The New York condo market may be steamrolling ahead into uncertain waters. A new report by Halstead Property Development Marketing shows that available new construction inventory in New York City was up 35% during Q2 2017. During the same quarter, the market saw contracts on new construction units fall 23% and Douglas Elliman's quarterly report shows that Manhattan's resale inventory fell for the first time in 3 years. The drop in resale inventory has been powered by expired listings due to overpricing and rising inventory. There is just too much inventory compared to shoppers in the current market. 5,936 new construction units were listed in the market during Q2 2017, while a mere 350 went under contract during the same period. During 2017, 2,600 units are expected to hit the market. Brooklyn itself saw a 28% drop in condo inventory during the same period.
During Q2 2017, new construction median pricing came to $3.3 million, up 23% year over year. The media price of a Manhattan apartment hit a record $1.2 million in Q2 2017, up 7% year over year. Comparatively, the median price for a condominium was $1.9 million while the median price of a co-op came to just $793,750.
"What is clear that the Manhattan real estate market remains surprisingly robust, especially on the re-sale side. Prices have moved higher, including two new records set and there has been a sharp rise in sales, as inventory has slipped," said Steven James, CEO of Douglas Elliman New York City.
The upper, luxury reaches of the market have seen the biggest drop as many overpriced their units hoping to catch onto the furious cycle that saw prices rise to unprecedented level. The luxury market saw an 11% drop in inventory as sellers begin to accept the new market conditions; despite that, at the same time the median price of luxury apartment sales rose to $6.8 million, up 4% year over year.
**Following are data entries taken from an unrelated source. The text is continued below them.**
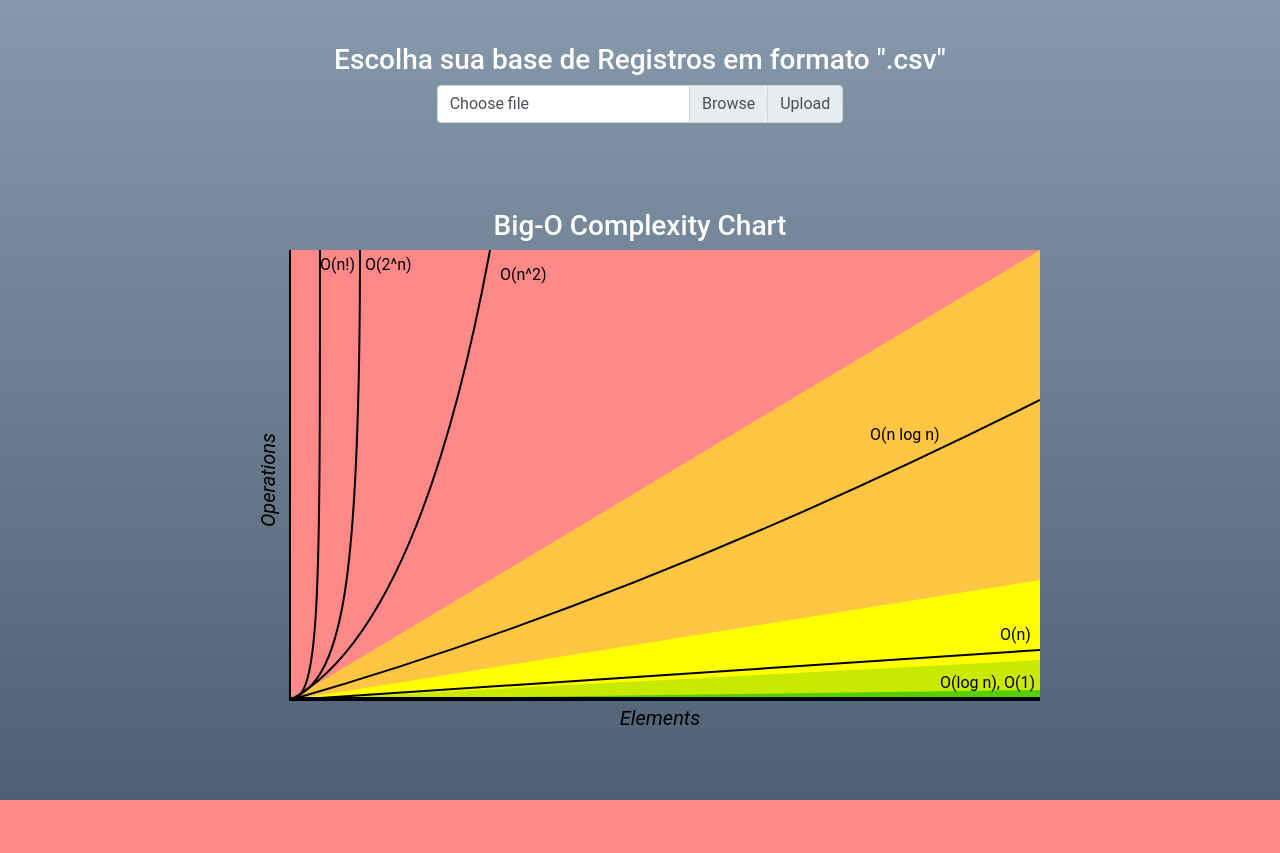
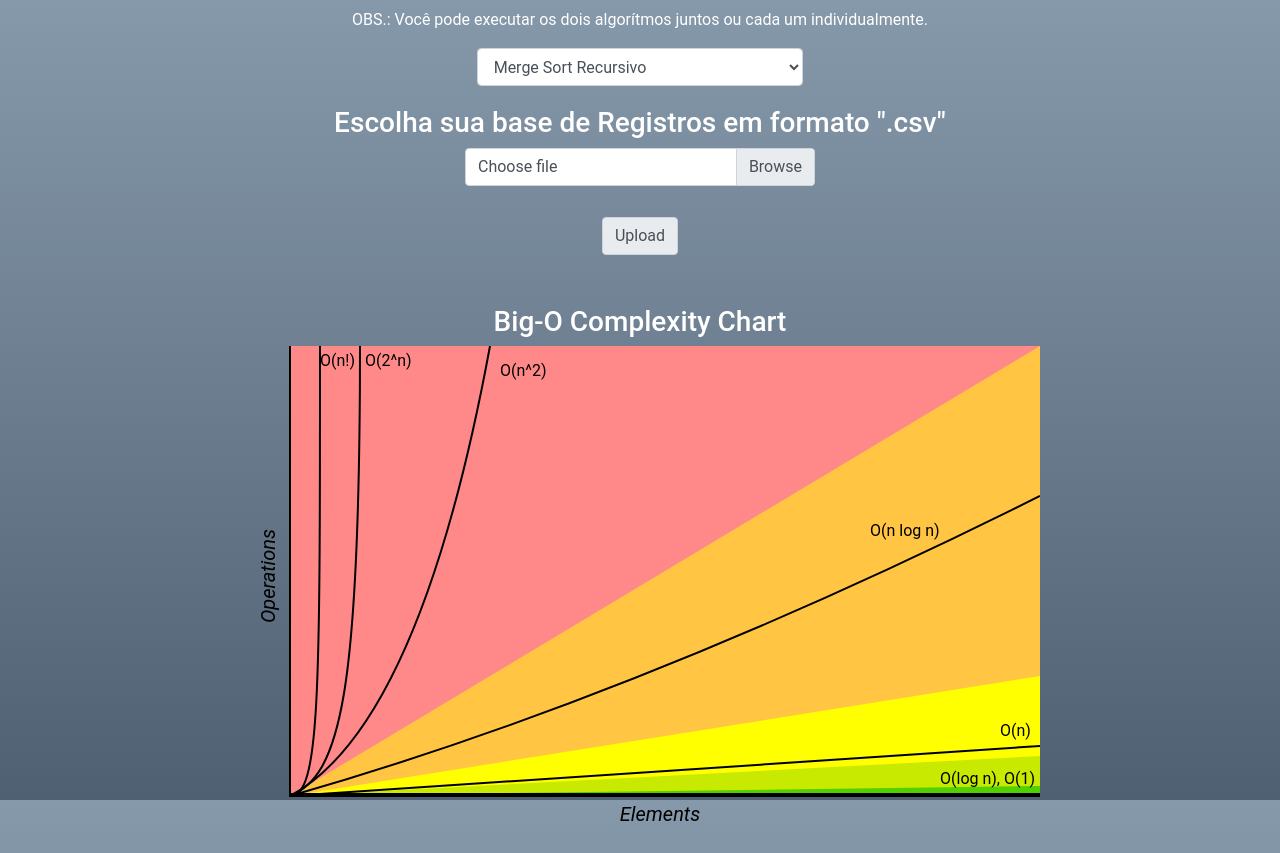
Before and after one commit to EDAII/List6_2018-02-Allan_Filipe, a Django app: page / in a window 1280 px wide. Before the commit the page ends 800 px from the top, so only its background shows below. Run offline with Django 3.2, Linux system fonts and the light colour scheme; some libraries are stand-ins or nearby versions.

Commit message:
Adding loading in result table and dropdown in home.

```diff
--- a/TrabalhosEDA6/Trabalho06/templates/home.html
+++ b/TrabalhosEDA6/Trabalho06/templates/home.html
@@ -1,83 +1,121 @@
 <!DOCTYPE html>
-<html lang="en" >
+<html lang="en">
 
 <head>
     <meta charset="UTF-8">
-  <title>Ordenador de CSVs</title>
+    <title>Dividir pra Conquistar</title>
     {% load static %}
     <!-- Bootstrap CSS -->
-  <link rel="stylesheet" href="https://maxcdn.bootstrapcdn.com/bootstrap/4.0.0/css/bootstrap.min.css" integrity="sha384-Gn5384xqQ1aoWXA+058RXPxPg6fy4IWvTNh0E263XmFcJlSAwiGgFAW/dAiS6JXm" crossorigin="anonymous">
+    <link rel="stylesheet" href="https://maxcdn.bootstrapcdn.com/bootstrap/4.0.0/css/bootstrap.min.css" integrity="sha384-Gn5384xqQ1aoWXA+058RXPxPg6fy4IWvTNh0E263XmFcJlSAwiGgFAW/dAiS6JXm"
+        crossorigin="anonymous">
     <!-- My CSS -->
     <link rel="stylesheet" type="text/css" href="{% static 'Trabalho06/style.css' %}">
 </head>
 
 <body class="background background-home">
 
+    <form id="form" class="container" method="post" enctype="multipart/form-data">
+        {% csrf_token %}
+
+        <div class="row" style="margin: 20px">
+            <h3 class="col-12 text-center" style="color:white">Escolha quais algorítmos de "Dividir pra Conquistar"
+                deseja executar no ".csv":</h3>
+
+            <div class="col-2"></div>
+            <p class="col-8 text-center" style="color:white">OBS.: Você pode executar os dois algorítmos juntos ou cada
+                um individualmente.</p>
+            <div class="col-2"></div>
+
+            <div class="col-4"></div>
+            <div class="col-4">
+                <select class="form-control" required id="inputGroupSelect" name="selectedOption">
+                    <option>Merge Sort Recursivo</option>
+                    <option>Contador de Inversões</option>
+                </select>
+            </div>
+            <div class="col-4"></div>
+        </div>
+
         <div class="row">
             <h3 class="col-12 text-center" style="color:white">Escolha sua base de Registros em formato ".csv"</h3>
             <div class="col-4"></div>
             <div class="col-4">
-            <form method="post" enctype="multipart/form-data">
-                {% csrf_token %}
                 <div class="input-group mb-3">
                     <div class="custom-file">
-                        <input type="file" required class="custom-file-input" id="inputGroupFile02" name="myfile" accept=".csv">
+                        <input type="file" required class="custom-file-input" id="inputGroupFile02" name="myfile"
+                            accept=".csv">
                         <label class="custom-file-label" for="inputGroupFile02">Choose file</label>
                     </div>
-                    <div class="input-group-append">
-                        <button class="input-group-text" type="submit">Upload</button>
                 </div>
             </div>
-            </form>
+            <div class="col-4"></div>
         </div>
-        <div class="col-4"></div>
 
-        <div class="col-12 text-center" style="margin-top: 70px">
+        <div class="row" style="margin-top: 15px; margin-bottom: 40px">
+            <div class="input-group-append column-in-center">
+                <div id="loader" class="loader-home" hidden="true"></div>
+                <button id="uploadButton" class="input-group-text" type="submit">Upload</button>
+            </div>
+        </div>
+
+        <div class="col-12 text-center" style="margin-top: 50px">
             <h3 id="chartTitle" style="color:white">Big-O Complexity Chart</h3>
             <svg id="chart" width="800" height="500" xmlns="http://www.w3.org/2000/svg">
                 <!-- horrible region -->
-                <path d="M50 450 L 50 0 L 800 0 L 800 450 Z" fill="#ff8989"/>
+                <path d="M50 450 L 50 0 L 800 0 L 800 450 Z" fill="#ff8989" />
                 <!-- bad region -->
-                <path d="M50 450 L 800 0 L 800 450 Z" fill="#FFC543"/>
+                <path d="M50 450 L 800 0 L 800 450 Z" fill="#FFC543" />
                 <!-- fair region -->
-                <path d="M50 450 L 800 450 L 800 330 Z" fill="yellow"/>
+                <path d="M50 450 L 800 450 L 800 330 Z" fill="yellow" />
                 <!-- good region -->
-                <path d="M50 450 L 800 450 L 800 410 Z" fill="#C8EA00"/>
+                <path d="M50 450 L 800 450 L 800 410 Z" fill="#C8EA00" />
                 <!-- excellent region -->
-                <path d="M50 450 L 800 450 L 800 440 Z" fill="#53d000"/>
+                <path d="M50 450 L 800 450 L 800 440 Z" fill="#53d000" />
 
                 <!-- axes -->
-                <path d="M50 0 L 50 450 L 800 450" fill="transparent" stroke="black" stroke-width="2"/>
+                <path d="M50 0 L 50 450 L 800 450" fill="transparent" stroke="black" stroke-width="2" />
 
-                <path d="M50 448 L 800 448" fill="transparent" stroke="black" stroke-width="2"/>
+                <path d="M50 448 L 800 448" fill="transparent" stroke="black" stroke-width="2" />
                 <text x="700" y="438" fill="black">O(log n), O(1)</text>
 
-                <path d="M50 450 L 800 400" fill="transparent" stroke="black" stroke-width="2"/>
+                <path d="M50 450 L 800 400" fill="transparent" stroke="black" stroke-width="2" />
                 <text x="760" y="390" fill="black">O(n)</text>
 
-                <path d="M50 450 Q 400 350, 800 150" fill="transparent" stroke="black" stroke-width="2"/>
+                <path d="M50 450 Q 400 350, 800 150" fill="transparent" stroke="black" stroke-width="2" />
                 <text x="630" y="190" fill="black">O(n log n)</text>
 
-                <path d="M50 450 Q 180 380, 250 0" fill="transparent" stroke="black" stroke-width="2"/>
+                <path d="M50 450 Q 180 380, 250 0" fill="transparent" stroke="black" stroke-width="2" />
                 <text x="260" y="30" fill="black">O(n^2)</text>
 
-                <path d="M50 450 C 100 430, 120 350, 120 0" fill="transparent" stroke="black" stroke-width="2"/>
+                <path d="M50 450 C 100 430, 120 350, 120 0" fill="transparent" stroke="black" stroke-width="2" />
                 <text x="125" y="20" fill="black">O(2^n)</text>
 
-                <path d="M50 450 C 80 450, 80 350, 80 0" fill="transparent" stroke="black" stroke-width="2"/>
+                <path d="M50 450 C 80 450, 80 350, 80 0" fill="transparent" stroke="black" stroke-width="2" />
                 <text x="80" y="20" fill="black">O(n!)</text>
 
-                <text x="0" y="0" transform="translate(30 230) rotate(-90)" style="dominant-baseline: middle; text-anchor: middle; font-size:20px; color: #555; font-size:20px; color: #555; font-style: italic;" fill="black">Operations</text>
-                <text x="0" y="0" transform="translate(420 470)" style="dominant-baseline: middle; text-anchor: middle; font-size:20px; color: #555; font-style: italic;" fill="black">Elements</text>
+                <text x="0" y="0" transform="translate(30 230) rotate(-90)" style="dominant-baseline: middle; text-anchor: middle; font-size:20px; color: #555; font-size:20px; color: #555; font-style: italic;"
+                    fill="black">Operations</text>
+                <text x="0" y="0" transform="translate(420 470)" style="dominant-baseline: middle; text-anchor: middle; font-size:20px; color: #555; font-style: italic;"
+                    fill="black">Elements</text>
             </svg>
         </div>
-    </div>
+    </form>
 
     <!-- Optional JavaScript -->
     <!-- jQuery first, then Popper.js, then Bootstrap JS -->
-    <script src="https://code.jquery.com/jquery-3.2.1.slim.min.js" integrity="sha384-KJ3o2DKtIkvYIK3UENzmM7KCkRr/rE9/Qpg6aAZGJwFDMVNA/GpGFF93hXpG5KkN" crossorigin="anonymous"></script>
-    <script src="https://cdnjs.cloudflare.com/ajax/libs/popper.js/1.12.9/umd/popper.min.js" integrity="sha384-ApNbgh9B+Y1QKtv3Rn7W3mgPxhU9K/ScQsAP7hUibX39j7fakFPskvXusvfa0b4Q" crossorigin="anonymous"></script>
-    <script src="https://maxcdn.bootstrapcdn.com/bootstrap/4.0.0/js/bootstrap.min.js" integrity="sha384-JZR6Spejh4U02d8jOt6vLEHfe/JQGiRRSQQxSfFWpi1MquVdAyjUar5+76PVCmYl" crossorigin="anonymous"></script>
+    <script src="https://code.jquery.com/jquery-3.2.1.slim.min.js" integrity="sha384-KJ3o2DKtIkvYIK3UENzmM7KCkRr/rE9/Qpg6aAZGJwFDMVNA/GpGFF93hXpG5KkN"
+        crossorigin="anonymous"></script>
+    <script src="https://cdnjs.cloudflare.com/ajax/libs/popper.js/1.12.9/umd/popper.min.js" integrity="sha384-ApNbgh9B+Y1QKtv3Rn7W3mgPxhU9K/ScQsAP7hUibX39j7fakFPskvXusvfa0b4Q"
+        crossorigin="anonymous"></script>
+    <script src="https://maxcdn.bootstrapcdn.com/bootstrap/4.0.0/js/bootstrap.min.js" integrity="sha384-JZR6Spejh4U02d8jOt6vLEHfe/JQGiRRSQQxSfFWpi1MquVdAyjUar5+76PVCmYl"
+        crossorigin="anonymous"></script>
+    <script>
+        $("#form").submit(function (e) {
+            document.getElementById("uploadButton").hidden = true;
+            document.getElementById("loader").hidden = false;
+        });
+    </script>
 
 </body>
+
 </html>
```
Also changed, not shown: TrabalhosEDA6/Trabalho06/static/Trabalho06/style.css (+27 -0 lines), TrabalhosEDA6/Trabalho06/templates/result.html (+10 -3 lines), TrabalhosEDA6/Trabalho06/static/images/Exemplo-CSV-Coins.png (deleted), TrabalhosEDA6/Trabalho06/static/images/Exemplo-CSV-Interval.png (deleted). Lines whose indentation alone changed are shown as unchanged.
"High sales, record prices, re-sale inventory beginning to slip and still plenty of bidding wars (although at half the levels seems in 2015), is what we have seen in the second quarter of 2017. The key item from my perspective is greater negotiability at the high end of the marketplace. Listing discounts began rising in the last quarter which means that luxury sellers are becoming more realistic with pricing. Marketing time keeps expanding because buyers won't budge. Marketing time keeps expanding because buyers won't budge and that is making for more sales as sellers recognize that," said Jonathan Miller of Miller Samuel, Inc.